--- EXERCISE INPUTS Enclosed Below ---
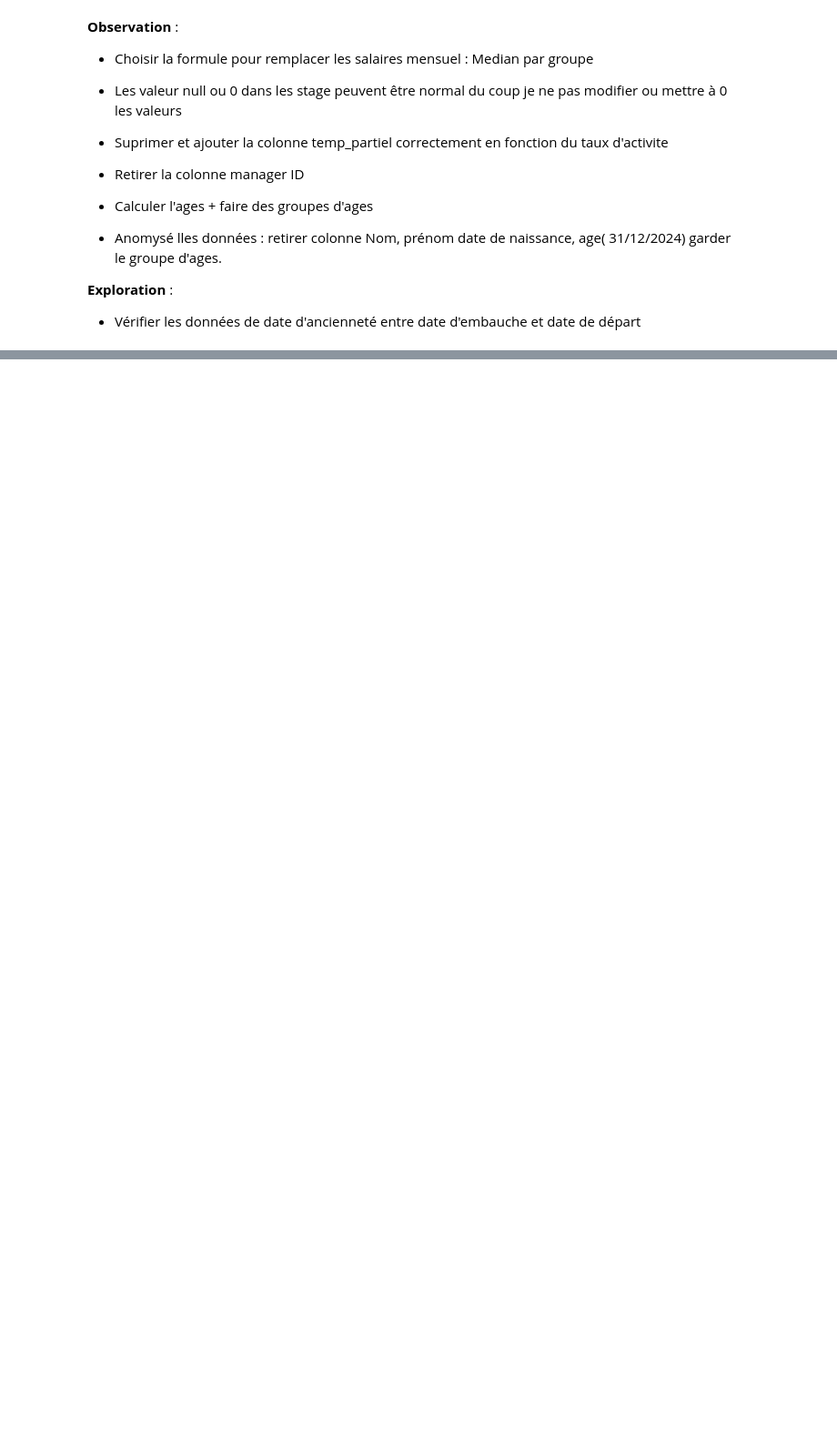
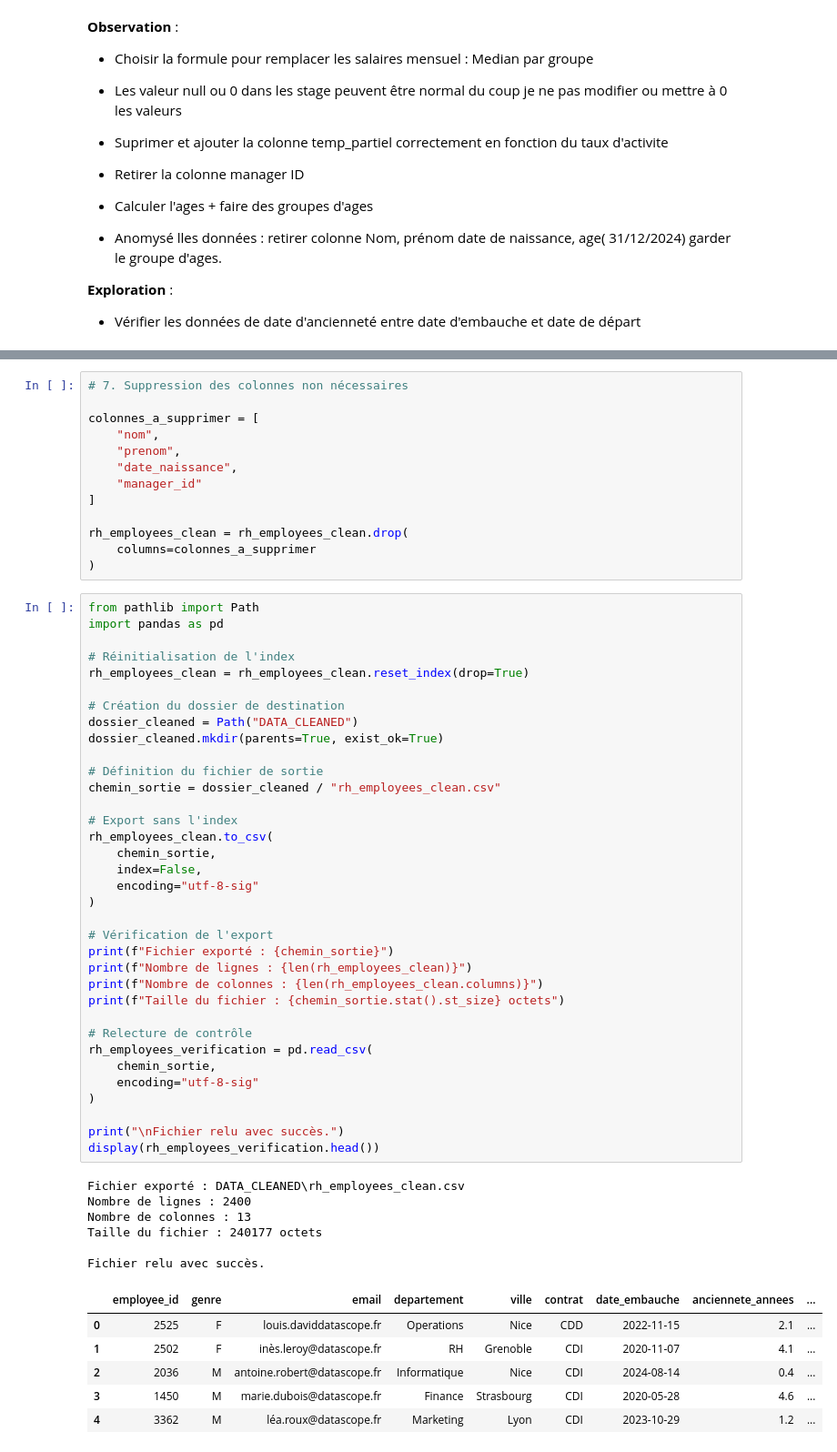
Before and after one commit to BrAk10/Projet-Data-RH, a Jupyter notebook: Code Python.ipynb, the cells around one changed output, grey strips where cells are left out. Shown at 91% size. Saved outputs shown, nothing was run; the diff lists cells and outputs as text; blank space fills up the shorter version.

```diff
--- a/Code Python.ipynb
+++ b/Code Python.ipynb
@@ -313,0 +521,61 @@ rh_employees[rh_employees['anciennete_annees'] < 0 ]
+# %%
+# 7. Suppression des colonnes non nécessaires
+
+colonnes_a_supprimer = [
+    "nom",
+    "prenom",
+    "date_naissance",
+    "manager_id"
+]
+
+rh_employees_clean = rh_employees_clean.drop(
+    columns=colonnes_a_supprimer
+)
+# %%
+from pathlib import Path
+import pandas as pd
+
+# Réinitialisation de l'index
+rh_employees_clean = rh_employees_clean.reset_index(drop=True)
+
+# Création du dossier de destination
+dossier_cleaned = Path("DATA_CLEANED")
+dossier_cleaned.mkdir(parents=True, exist_ok=True)
+
+# Définition du fichier de sortie
+chemin_sortie = dossier_cleaned / "rh_employees_clean.csv"
+
+# Export sans l'index
+rh_employees_clean.to_csv(
+    chemin_sortie,
+    index=False,
+    encoding="utf-8-sig"
+)
+
+# Vérification de l'export
+print(f"Fichier exporté : {chemin_sortie}")
+print(f"Nombre de lignes : {len(rh_employees_clean)}")
+print(f"Nombre de colonnes : {len(rh_employees_clean.columns)}")
+print(f"Taille du fichier : {chemin_sortie.stat().st_size} octets")
+
+# Relecture de contrôle
+rh_employees_verification = pd.read_csv(
+    chemin_sortie,
+    encoding="utf-8-sig"
+)
+
+print("\nFichier relu avec succès.")
+display(rh_employees_verification.head())
+# %% [output]
+Fichier exporté : DATA_CLEANED\rh_employees_clean.csv
+Nombre de lignes : 2400
+Nombre de colonnes : 13
+Taille du fichier : 240177 octets
+
+Fichier relu avec succès.
+|  | employee_id | genre | email | departement | ville | contrat | date_embauche | anciennete_annees | ... |
+| 0 | 2525 | F | louis.daviddatascope.fr | Operations | Nice | CDD | 2022-11-15 | 2.1 | ... |
+| 1 | 2502 | F | inès.leroy@datascope.fr | RH | Grenoble | CDI | 2020-11-07 | 4.1 | ... |
+| 2 | 2036 | M | antoine.robert@datascope.fr | Informatique | Nice | CDI | 2024-08-14 | 0.4 | ... |
+| 3 | 1450 | M | marie.dubois@datascope.fr | Finance | Strasbourg | CDI | 2020-05-28 | 4.6 | ... |
+| 4 | 3362 | M | léa.roux@datascope.fr | Marketing | Lyon | CDI | 2023-10-29 | 1.2 | ... |
```
Also changed, not shown: parts of 17 cells of this notebook, 1 other file.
--- End of Enclosed EXERCISE INPUTS ---
WHAT THIS TASK INVOLVES =>
Print out the whole of the material word for word, without pictures.

ANSWER BOX =>
Before and after one commit to BrAk10/Projet-Data-RH, a Jupyter notebook: Code Python.ipynb, the cells around one changed output, grey strips where cells are left out. Shown at 91% size. Saved outputs shown, nothing was run; the diff lists cells and outputs as text; blank space fills up the shorter version.

```diff
--- a/Code Python.ipynb
+++ b/Code Python.ipynb
@@ -313,0 +521,61 @@ rh_employees[rh_employees['anciennete_annees'] < 0 ]
+# %%
+# 7. Suppression des colonnes non nécessaires
+
+colonnes_a_supprimer = [
+    "nom",
+    "prenom",
+    "date_naissance",
+    "manager_id"
+]
+
+rh_employees_clean = rh_employees_clean.drop(
+    columns=colonnes_a_supprimer
+)
+# %%
+from pathlib import Path
+import pandas as pd
+
+# Réinitialisation de l'index
+rh_employees_clean = rh_employees_clean.reset_index(drop=True)
+
+# Création du dossier de destination
+dossier_cleaned = Path("DATA_CLEANED")
+dossier_cleaned.mkdir(parents=True, exist_ok=True)
+
+# Définition du fichier de sortie
+chemin_sortie = dossier_cleaned / "rh_employees_clean.csv"
+
+# Export sans l'index
+rh_employees_clean.to_csv(
+    chemin_sortie,
+    index=False,
+    encoding="utf-8-sig"
+)
+
+# Vérification de l'export
+print(f"Fichier exporté : {chemin_sortie}")
+print(f"Nombre de lignes : {len(rh_employees_clean)}")
+print(f"Nombre de colonnes : {len(rh_employees_clean.columns)}")
+print(f"Taille du fichier : {chemin_sortie.stat().st_size} octets")
+
+# Relecture de contrôle
+rh_employees_verification = pd.read_csv(
+    chemin_sortie,
+    encoding="utf-8-sig"
+)
+
+print("\nFichier relu avec succès.")
+display(rh_employees_verification.head())
+# %% [output]
+Fichier exporté : DATA_CLEANED\rh_employees_clean.csv
+Nombre de lignes : 2400
+Nombre de colonnes : 13
+Taille du fichier : 240177 octets
+
+Fichier relu avec succès.
+|  | employee_id | genre | email | departement | ville | contrat | date_embauche | anciennete_annees | ... |
+| 0 | 2525 | F | louis.daviddatascope.fr | Operations | Nice | CDD | 2022-11-15 | 2.1 | ... |
+| 1 | 2502 | F | inès.leroy@datascope.fr | RH | Grenoble | CDI | 2020-11-07 | 4.1 | ... |
+| 2 | 2036 | M | antoine.robert@datascope.fr | Informatique | Nice | CDI | 2024-08-14 | 0.4 | ... |
+| 3 | 1450 | M | marie.dubois@datascope.fr | Finance | Strasbourg | CDI | 2020-05-28 | 4.6 | ... |
+| 4 | 3362 | M | léa.roux@datascope.fr | Marketing | Lyon | CDI | 2023-10-29 | 1.2 | ... |
```
Also changed, not shown: parts of 17 cells of this notebook, 1 other file.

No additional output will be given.